▶ _Input for this task_:
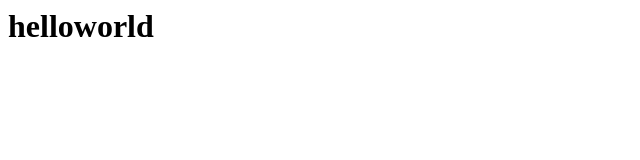
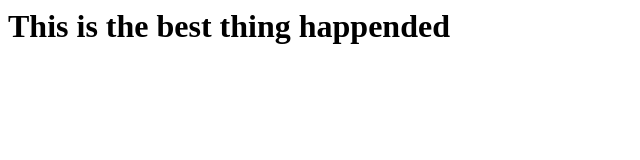
Before and after one commit to shashank-112/first-in-git, a plain HTML site: page index.html in a window 1280 px wide. Shown: the whole page, without its empty margins (0-640 px from the left). Drawn offline with Linux system fonts and the light colour scheme.

Commit message:
now change

```diff
--- a/index.html
+++ b/index.html
@@ -1 +1 @@
-<h1>helloworld</h1>
+<h1>This is the best thing happended</h1>
```
Also changed, not shown: 1 other file.
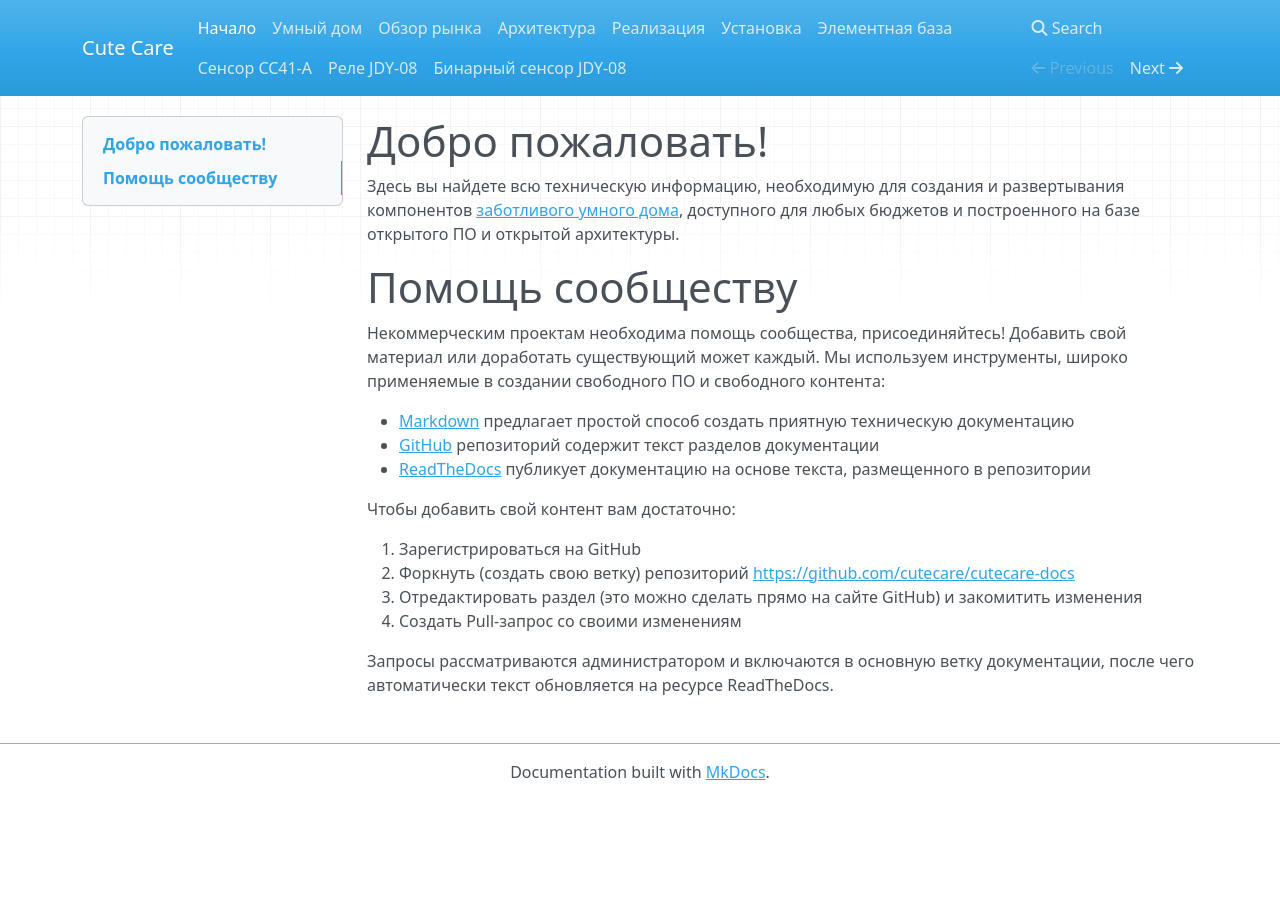
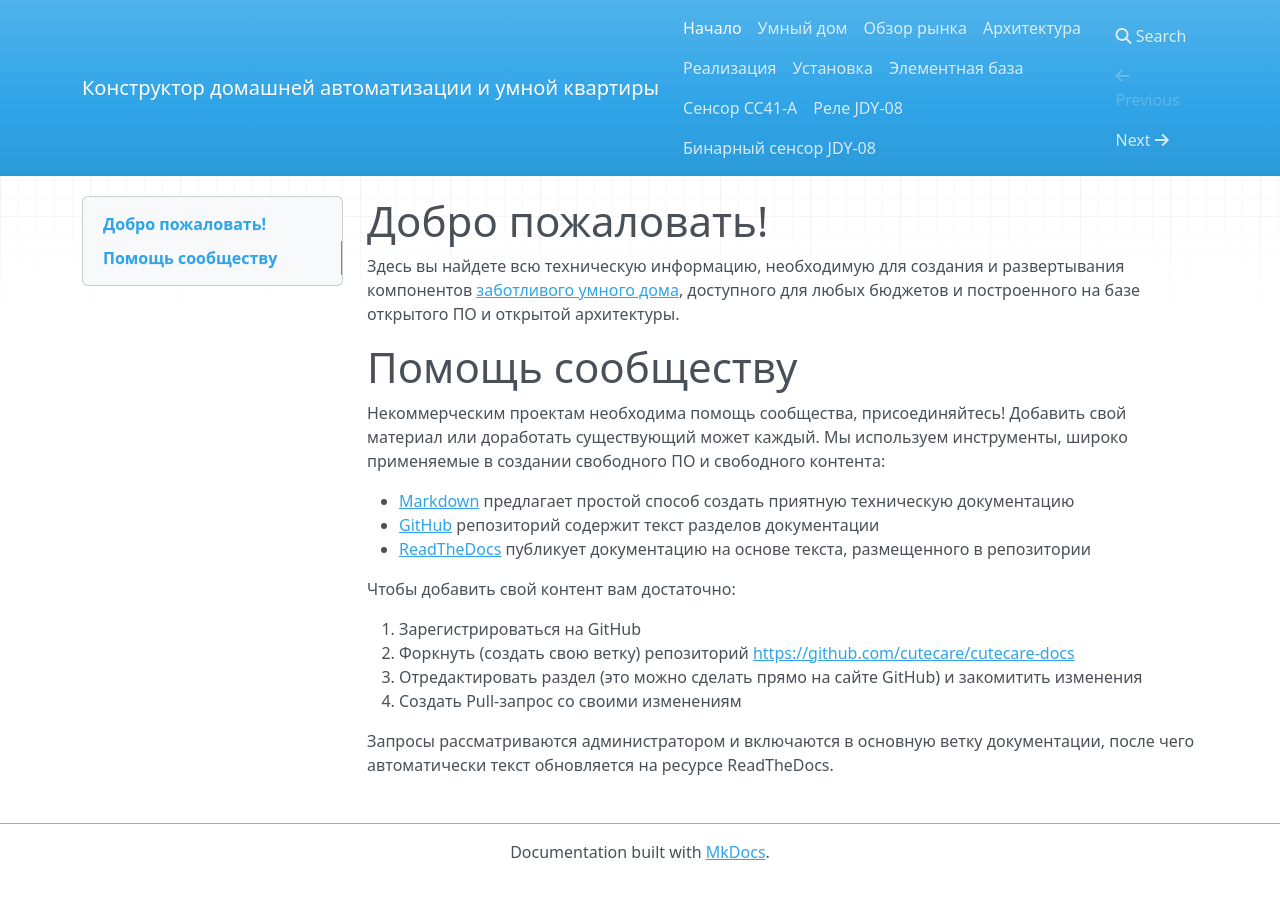
Before and after one commit to cutecare/cutecare-docs, an MkDocs documentation site: the page built from docs/index.md, in a window 1280 px wide. Built offline with MkDocs 1.6.1, drawn with Linux system fonts in a browser that asks for light colours; nearby versions of some CDN libraries; old or Windows-style settings are respelled for this version of MkDocs.

Commit message:
Update mkdocs.yml

```diff
--- a/mkdocs.yml
+++ b/mkdocs.yml
@@ -1,4 +1,4 @@
-site_name: Cute Care
+site_name: Конструктор домашней автоматизации и умной квартиры
 docs_dir: docs
 pages:
     - 'Начало': 'index.md'
```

▶ _Exercise_: Each line that contains "fonts" is to be copied from the listing above.

▶ _Solution for this problem_:
Before and after one commit to shashank-112/first-in-git, a plain HTML site: page index.html in a window 1280 px wide. Shown: the whole page, without its empty margins (0-640 px from the left). Drawn offline with Linux system fonts and the light colour scheme.
Before and after one commit to cutecare/cutecare-docs, an MkDocs documentation site: the page built from docs/index.md, in a window 1280 px wide. Built offline with MkDocs 1.6.1, drawn with Linux system fonts in a browser that asks for light colours; nearby versions of some CDN libraries; old or Windows-style settings are respelled for this version of MkDocs.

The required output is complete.